■ Assignment ■
What is needed is an exact copy of the entries below, with the pictures left out.

Stored data entries:
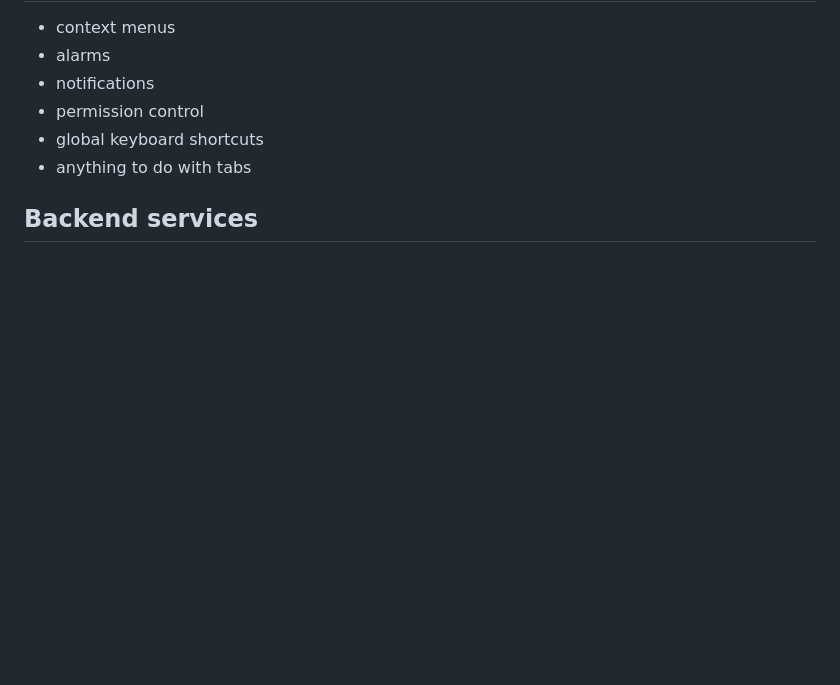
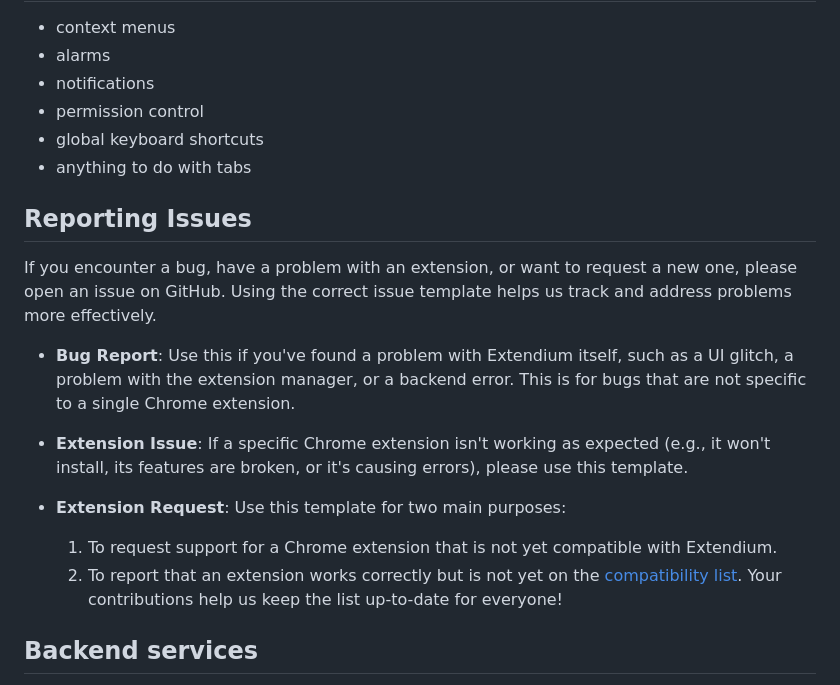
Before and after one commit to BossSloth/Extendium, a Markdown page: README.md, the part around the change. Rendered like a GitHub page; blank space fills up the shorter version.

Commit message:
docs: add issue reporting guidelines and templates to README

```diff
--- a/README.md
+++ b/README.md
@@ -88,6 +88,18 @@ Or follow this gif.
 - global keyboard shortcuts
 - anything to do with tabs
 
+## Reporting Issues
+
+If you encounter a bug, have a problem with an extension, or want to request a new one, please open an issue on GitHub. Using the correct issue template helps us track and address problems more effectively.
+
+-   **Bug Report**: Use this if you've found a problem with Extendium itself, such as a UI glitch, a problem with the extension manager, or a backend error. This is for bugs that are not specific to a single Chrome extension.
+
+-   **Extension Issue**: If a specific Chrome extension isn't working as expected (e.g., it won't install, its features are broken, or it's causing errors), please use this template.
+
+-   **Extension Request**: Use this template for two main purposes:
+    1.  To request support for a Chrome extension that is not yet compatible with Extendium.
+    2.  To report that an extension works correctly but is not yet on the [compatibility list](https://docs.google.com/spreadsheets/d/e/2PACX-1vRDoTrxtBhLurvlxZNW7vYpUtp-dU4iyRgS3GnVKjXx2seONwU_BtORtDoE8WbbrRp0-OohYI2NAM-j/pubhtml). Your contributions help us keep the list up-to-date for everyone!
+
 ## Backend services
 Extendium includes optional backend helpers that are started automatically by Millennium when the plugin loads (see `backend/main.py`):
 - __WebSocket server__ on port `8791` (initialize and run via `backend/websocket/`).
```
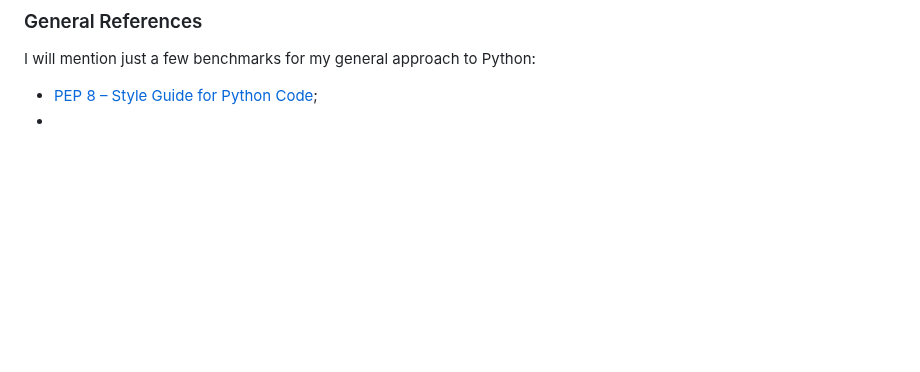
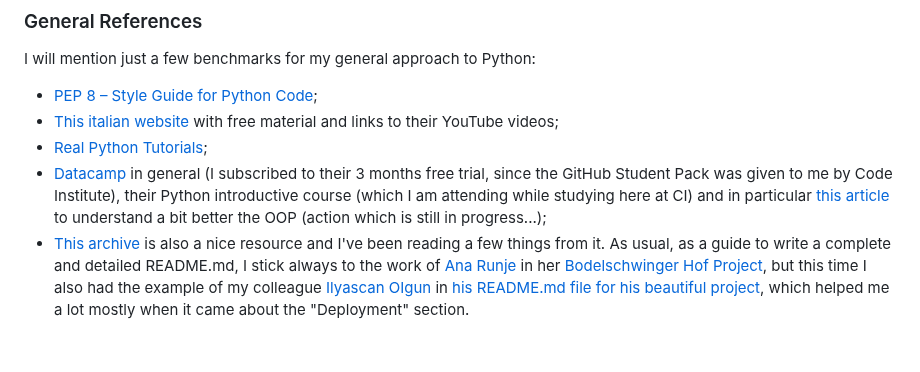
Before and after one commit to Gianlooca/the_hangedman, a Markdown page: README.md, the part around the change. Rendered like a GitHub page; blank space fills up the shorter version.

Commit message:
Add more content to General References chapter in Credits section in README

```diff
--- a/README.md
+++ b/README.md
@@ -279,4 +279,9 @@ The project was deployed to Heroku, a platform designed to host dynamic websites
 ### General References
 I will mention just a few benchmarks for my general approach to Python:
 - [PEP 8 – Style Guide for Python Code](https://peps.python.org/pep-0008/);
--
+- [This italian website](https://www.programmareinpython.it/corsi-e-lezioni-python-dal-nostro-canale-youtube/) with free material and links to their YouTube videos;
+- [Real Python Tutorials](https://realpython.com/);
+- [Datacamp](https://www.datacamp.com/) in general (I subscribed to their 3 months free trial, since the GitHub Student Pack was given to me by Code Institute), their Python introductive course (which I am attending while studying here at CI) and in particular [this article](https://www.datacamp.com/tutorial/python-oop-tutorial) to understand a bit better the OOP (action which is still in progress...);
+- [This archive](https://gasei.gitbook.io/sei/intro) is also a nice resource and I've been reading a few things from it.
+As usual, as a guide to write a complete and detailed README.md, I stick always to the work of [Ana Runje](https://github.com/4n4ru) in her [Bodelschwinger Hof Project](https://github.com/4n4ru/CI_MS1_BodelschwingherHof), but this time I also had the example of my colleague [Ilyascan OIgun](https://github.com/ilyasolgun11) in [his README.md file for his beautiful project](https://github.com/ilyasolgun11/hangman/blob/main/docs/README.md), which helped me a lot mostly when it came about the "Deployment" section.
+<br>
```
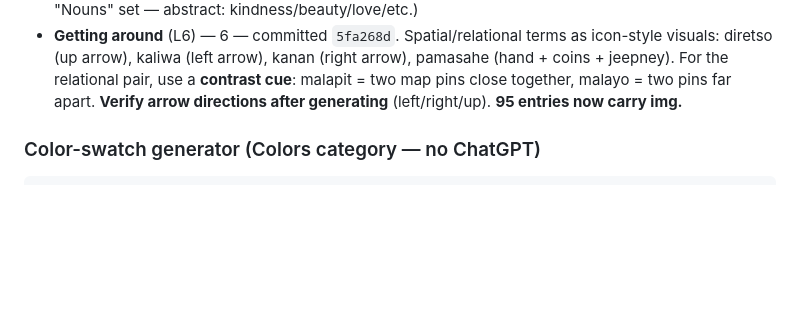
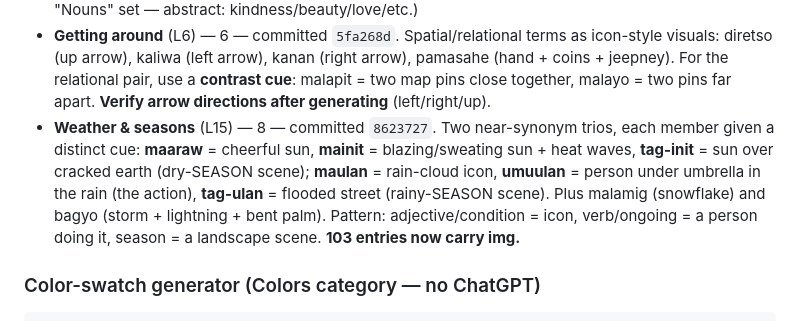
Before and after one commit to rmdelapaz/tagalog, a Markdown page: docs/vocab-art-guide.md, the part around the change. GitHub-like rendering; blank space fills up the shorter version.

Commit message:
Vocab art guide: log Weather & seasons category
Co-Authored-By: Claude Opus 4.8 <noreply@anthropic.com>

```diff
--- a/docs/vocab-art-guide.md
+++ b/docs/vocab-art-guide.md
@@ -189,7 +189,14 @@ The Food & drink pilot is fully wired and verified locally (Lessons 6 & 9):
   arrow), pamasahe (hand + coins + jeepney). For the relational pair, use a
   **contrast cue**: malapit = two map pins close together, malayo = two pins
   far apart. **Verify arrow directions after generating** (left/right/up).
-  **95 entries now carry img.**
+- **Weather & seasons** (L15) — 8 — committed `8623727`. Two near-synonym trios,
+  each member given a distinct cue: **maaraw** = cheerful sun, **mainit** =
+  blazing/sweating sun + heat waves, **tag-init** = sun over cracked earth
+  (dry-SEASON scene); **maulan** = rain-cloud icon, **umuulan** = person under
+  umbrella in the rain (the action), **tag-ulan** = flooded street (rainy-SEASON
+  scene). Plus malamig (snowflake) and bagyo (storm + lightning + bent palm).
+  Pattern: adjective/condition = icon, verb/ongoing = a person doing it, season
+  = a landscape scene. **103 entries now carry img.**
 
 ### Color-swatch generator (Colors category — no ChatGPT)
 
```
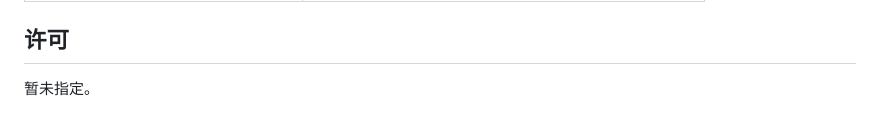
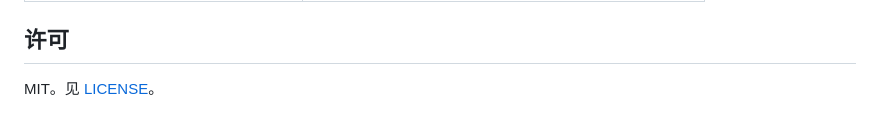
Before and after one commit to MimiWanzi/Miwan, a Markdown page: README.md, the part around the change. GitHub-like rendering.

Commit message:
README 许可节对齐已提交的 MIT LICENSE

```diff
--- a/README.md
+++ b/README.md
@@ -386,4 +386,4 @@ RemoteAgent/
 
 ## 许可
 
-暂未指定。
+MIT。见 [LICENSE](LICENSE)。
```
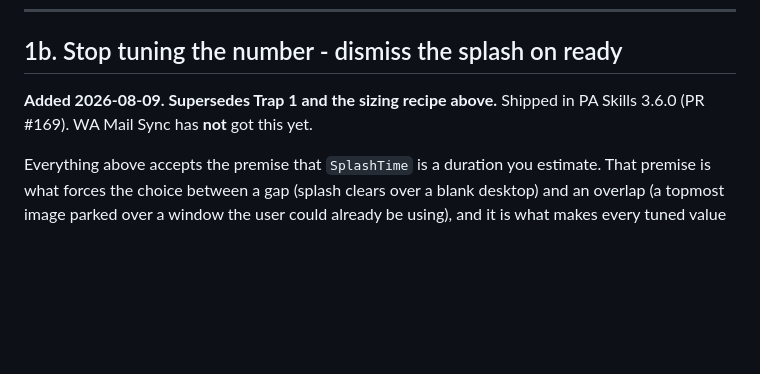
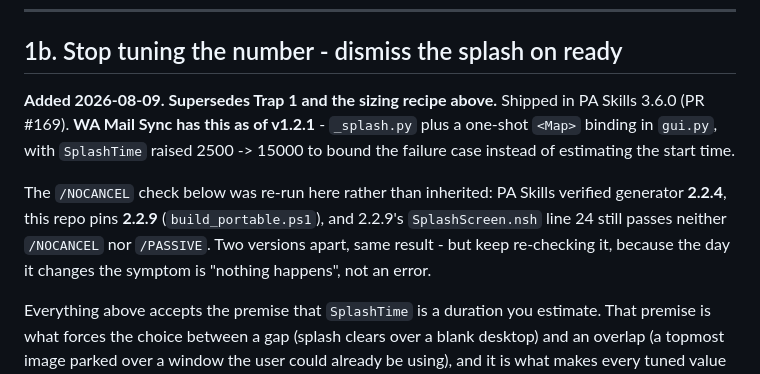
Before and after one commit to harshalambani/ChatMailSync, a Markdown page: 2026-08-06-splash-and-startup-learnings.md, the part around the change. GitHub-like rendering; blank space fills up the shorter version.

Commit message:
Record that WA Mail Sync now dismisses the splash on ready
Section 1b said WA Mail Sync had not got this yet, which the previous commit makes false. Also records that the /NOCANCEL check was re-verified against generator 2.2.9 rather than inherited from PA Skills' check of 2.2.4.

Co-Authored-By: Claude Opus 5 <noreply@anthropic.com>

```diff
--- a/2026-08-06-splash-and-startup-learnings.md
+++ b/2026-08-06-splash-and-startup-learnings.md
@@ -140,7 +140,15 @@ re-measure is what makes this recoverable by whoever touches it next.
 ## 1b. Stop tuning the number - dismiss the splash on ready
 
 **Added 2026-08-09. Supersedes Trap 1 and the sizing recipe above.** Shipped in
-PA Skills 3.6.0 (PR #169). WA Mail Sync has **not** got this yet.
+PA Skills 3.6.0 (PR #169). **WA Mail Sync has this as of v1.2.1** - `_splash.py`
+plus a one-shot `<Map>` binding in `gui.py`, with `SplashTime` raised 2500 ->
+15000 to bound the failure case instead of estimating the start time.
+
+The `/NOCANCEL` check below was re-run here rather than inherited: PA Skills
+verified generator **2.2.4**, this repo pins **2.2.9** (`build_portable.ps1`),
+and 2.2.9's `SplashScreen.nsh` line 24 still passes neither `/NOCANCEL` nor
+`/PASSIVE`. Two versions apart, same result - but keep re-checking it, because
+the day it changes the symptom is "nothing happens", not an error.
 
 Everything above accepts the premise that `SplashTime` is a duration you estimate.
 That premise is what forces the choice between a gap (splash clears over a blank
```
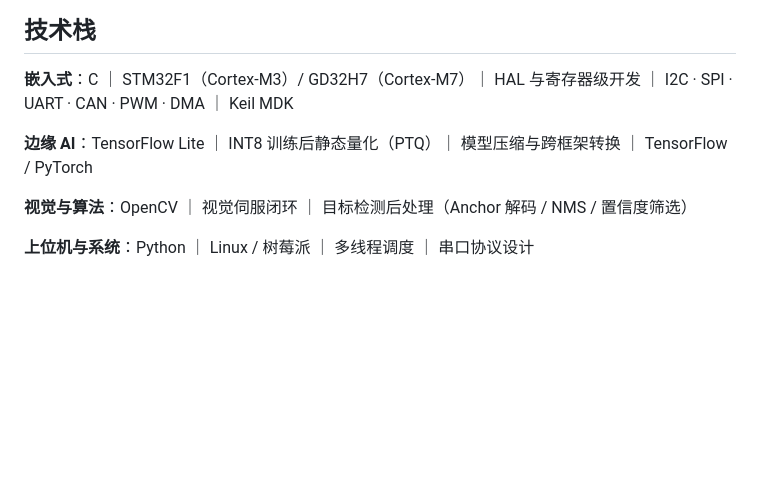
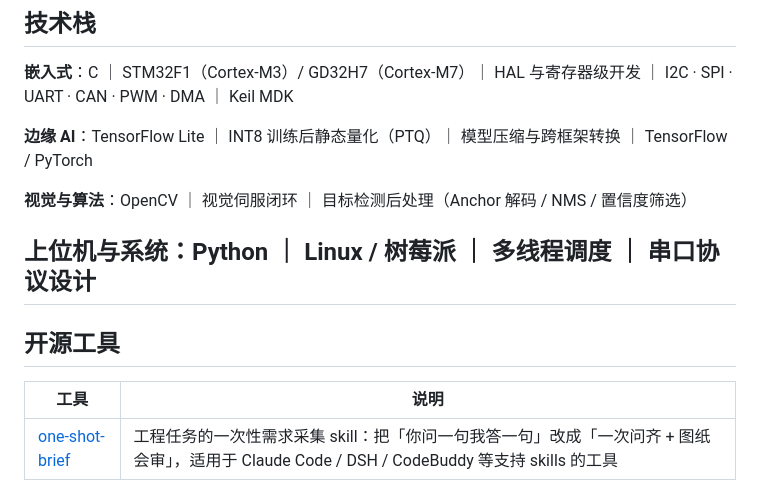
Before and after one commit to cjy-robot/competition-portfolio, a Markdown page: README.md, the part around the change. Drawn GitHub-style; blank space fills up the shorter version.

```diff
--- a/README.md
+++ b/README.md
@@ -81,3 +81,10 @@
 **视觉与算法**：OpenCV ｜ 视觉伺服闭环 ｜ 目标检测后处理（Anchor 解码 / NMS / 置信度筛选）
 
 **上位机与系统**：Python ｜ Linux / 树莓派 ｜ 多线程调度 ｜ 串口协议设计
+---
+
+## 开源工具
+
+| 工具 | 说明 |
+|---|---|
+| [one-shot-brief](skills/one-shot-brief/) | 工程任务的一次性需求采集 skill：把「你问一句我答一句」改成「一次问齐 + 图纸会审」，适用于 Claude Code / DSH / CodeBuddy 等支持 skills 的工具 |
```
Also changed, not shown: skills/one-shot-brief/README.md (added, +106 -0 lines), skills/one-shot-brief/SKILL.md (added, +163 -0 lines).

■ Answer space ■
Before and after one commit to BossSloth/Extendium, a Markdown page: README.md, the part around the change. Rendered like a GitHub page; blank space fills up the shorter version.

Commit message:
docs: add issue reporting guidelines and templates to README

```diff
--- a/README.md
+++ b/README.md
@@ -88,6 +88,18 @@ Or follow this gif.
 - global keyboard shortcuts
 - anything to do with tabs
 
+## Reporting Issues
+
+If you encounter a bug, have a problem with an extension, or want to request a new one, please open an issue on GitHub. Using the correct issue template helps us track and address problems more effectively.
+
+-   **Bug Report**: Use this if you've found a problem with Extendium itself, such as a UI glitch, a problem with the extension manager, or a backend error. This is for bugs that are not specific to a single Chrome extension.
+
+-   **Extension Issue**: If a specific Chrome extension isn't working as expected (e.g., it won't install, its features are broken, or it's causing errors), please use this template.
+
+-   **Extension Request**: Use this template for two main purposes:
+    1.  To request support for a Chrome extension that is not yet compatible with Extendium.
+    2.  To report that an extension works correctly but is not yet on the [compatibility list](https://docs.google.com/spreadsheets/d/e/2PACX-1vRDoTrxtBhLurvlxZNW7vYpUtp-dU4iyRgS3GnVKjXx2seONwU_BtORtDoE8WbbrRp0-OohYI2NAM-j/pubhtml). Your contributions help us keep the list up-to-date for everyone!
+
 ## Backend services
 Extendium includes optional backend helpers that are started automatically by Millennium when the plugin loads (see `backend/main.py`):
 - __WebSocket server__ on port `8791` (initialize and run via `backend/websocket/`).
```
Before and after one commit to Gianlooca/the_hangedman, a Markdown page: README.md, the part around the change. Rendered like a GitHub page; blank space fills up the shorter version.

Commit message:
Add more content to General References chapter in Credits section in README

```diff
--- a/README.md
+++ b/README.md
@@ -279,4 +279,9 @@ The project was deployed to Heroku, a platform designed to host dynamic websites
 ### General References
 I will mention just a few benchmarks for my general approach to Python:
 - [PEP 8 – Style Guide for Python Code](https://peps.python.org/pep-0008/);
--
+- [This italian website](https://www.programmareinpython.it/corsi-e-lezioni-python-dal-nostro-canale-youtube/) with free material and links to their YouTube videos;
+- [Real Python Tutorials](https://realpython.com/);
+- [Datacamp](https://www.datacamp.com/) in general (I subscribed to their 3 months free trial, since the GitHub Student Pack was given to me by Code Institute), their Python introductive course (which I am attending while studying here at CI) and in particular [this article](https://www.datacamp.com/tutorial/python-oop-tutorial) to understand a bit better the OOP (action which is still in progress...);
+- [This archive](https://gasei.gitbook.io/sei/intro) is also a nice resource and I've been reading a few things from it.
+As usual, as a guide to write a complete and detailed README.md, I stick always to the work of [Ana Runje](https://github.com/4n4ru) in her [Bodelschwinger Hof Project](https://github.com/4n4ru/CI_MS1_BodelschwingherHof), but this time I also had the example of my colleague [Ilyascan OIgun](https://github.com/ilyasolgun11) in [his README.md file for his beautiful project](https://github.com/ilyasolgun11/hangman/blob/main/docs/README.md), which helped me a lot mostly when it came about the "Deployment" section.
+<br>
```
Before and after one commit to rmdelapaz/tagalog, a Markdown page: docs/vocab-art-guide.md, the part around the change. GitHub-like rendering; blank space fills up the shorter version.

Commit message:
Vocab art guide: log Weather & seasons category
Co-Authored-By: Claude Opus 4.8 <noreply@anthropic.com>

```diff
--- a/docs/vocab-art-guide.md
+++ b/docs/vocab-art-guide.md
@@ -189,7 +189,14 @@ The Food & drink pilot is fully wired and verified locally (Lessons 6 & 9):
   arrow), pamasahe (hand + coins + jeepney). For the relational pair, use a
   **contrast cue**: malapit = two map pins close together, malayo = two pins
   far apart. **Verify arrow directions after generating** (left/right/up).
-  **95 entries now carry img.**
+- **Weather & seasons** (L15) — 8 — committed `8623727`. Two near-synonym trios,
+  each member given a distinct cue: **maaraw** = cheerful sun, **mainit** =
+  blazing/sweating sun + heat waves, **tag-init** = sun over cracked earth
+  (dry-SEASON scene); **maulan** = rain-cloud icon, **umuulan** = person under
+  umbrella in the rain (the action), **tag-ulan** = flooded street (rainy-SEASON
+  scene). Plus malamig (snowflake) and bagyo (storm + lightning + bent palm).
+  Pattern: adjective/condition = icon, verb/ongoing = a person doing it, season
+  = a landscape scene. **103 entries now carry img.**
 
 ### Color-swatch generator (Colors category — no ChatGPT)
 
```
Before and after one commit to MimiWanzi/Miwan, a Markdown page: README.md, the part around the change. GitHub-like rendering.

Commit message:
README 许可节对齐已提交的 MIT LICENSE

```diff
--- a/README.md
+++ b/README.md
@@ -386,4 +386,4 @@ RemoteAgent/
 
 ## 许可
 
-暂未指定。
+MIT。见 [LICENSE](LICENSE)。
```
Before and after one commit to harshalambani/ChatMailSync, a Markdown page: 2026-08-06-splash-and-startup-learnings.md, the part around the change. GitHub-like rendering; blank space fills up the shorter version.

Commit message:
Record that WA Mail Sync now dismisses the splash on ready
Section 1b said WA Mail Sync had not got this yet, which the previous commit makes false. Also records that the /NOCANCEL check was re-verified against generator 2.2.9 rather than inherited from PA Skills' check of 2.2.4.

Co-Authored-By: Claude Opus 5 <noreply@anthropic.com>

```diff
--- a/2026-08-06-splash-and-startup-learnings.md
+++ b/2026-08-06-splash-and-startup-learnings.md
@@ -140,7 +140,15 @@ re-measure is what makes this recoverable by whoever touches it next.
 ## 1b. Stop tuning the number - dismiss the splash on ready
 
 **Added 2026-08-09. Supersedes Trap 1 and the sizing recipe above.** Shipped in
-PA Skills 3.6.0 (PR #169). WA Mail Sync has **not** got this yet.
+PA Skills 3.6.0 (PR #169). **WA Mail Sync has this as of v1.2.1** - `_splash.py`
+plus a one-shot `<Map>` binding in `gui.py`, with `SplashTime` raised 2500 ->
+15000 to bound the failure case instead of estimating the start time.
+
+The `/NOCANCEL` check below was re-run here rather than inherited: PA Skills
+verified generator **2.2.4**, this repo pins **2.2.9** (`build_portable.ps1`),
+and 2.2.9's `SplashScreen.nsh` line 24 still passes neither `/NOCANCEL` nor
+`/PASSIVE`. Two versions apart, same result - but keep re-checking it, because
+the day it changes the symptom is "nothing happens", not an error.
 
 Everything above accepts the premise that `SplashTime` is a duration you estimate.
 That premise is what forces the choice between a gap (splash clears over a blank
```
Before and after one commit to cjy-robot/competition-portfolio, a Markdown page: README.md, the part around the change. Drawn GitHub-style; blank space fills up the shorter version.

```diff
--- a/README.md
+++ b/README.md
@@ -81,3 +81,10 @@
 **视觉与算法**：OpenCV ｜ 视觉伺服闭环 ｜ 目标检测后处理（Anchor 解码 / NMS / 置信度筛选）
 
 **上位机与系统**：Python ｜ Linux / 树莓派 ｜ 多线程调度 ｜ 串口协议设计
+---
+
+## 开源工具
+
+| 工具 | 说明 |
+|---|---|
+| [one-shot-brief](skills/one-shot-brief/) | 工程任务的一次性需求采集 skill：把「你问一句我答一句」改成「一次问齐 + 图纸会审」，适用于 Claude Code / DSH / CodeBuddy 等支持 skills 的工具 |
```
Also changed, not shown: skills/one-shot-brief/README.md (added, +106 -0 lines), skills/one-shot-brief/SKILL.md (added, +163 -0 lines).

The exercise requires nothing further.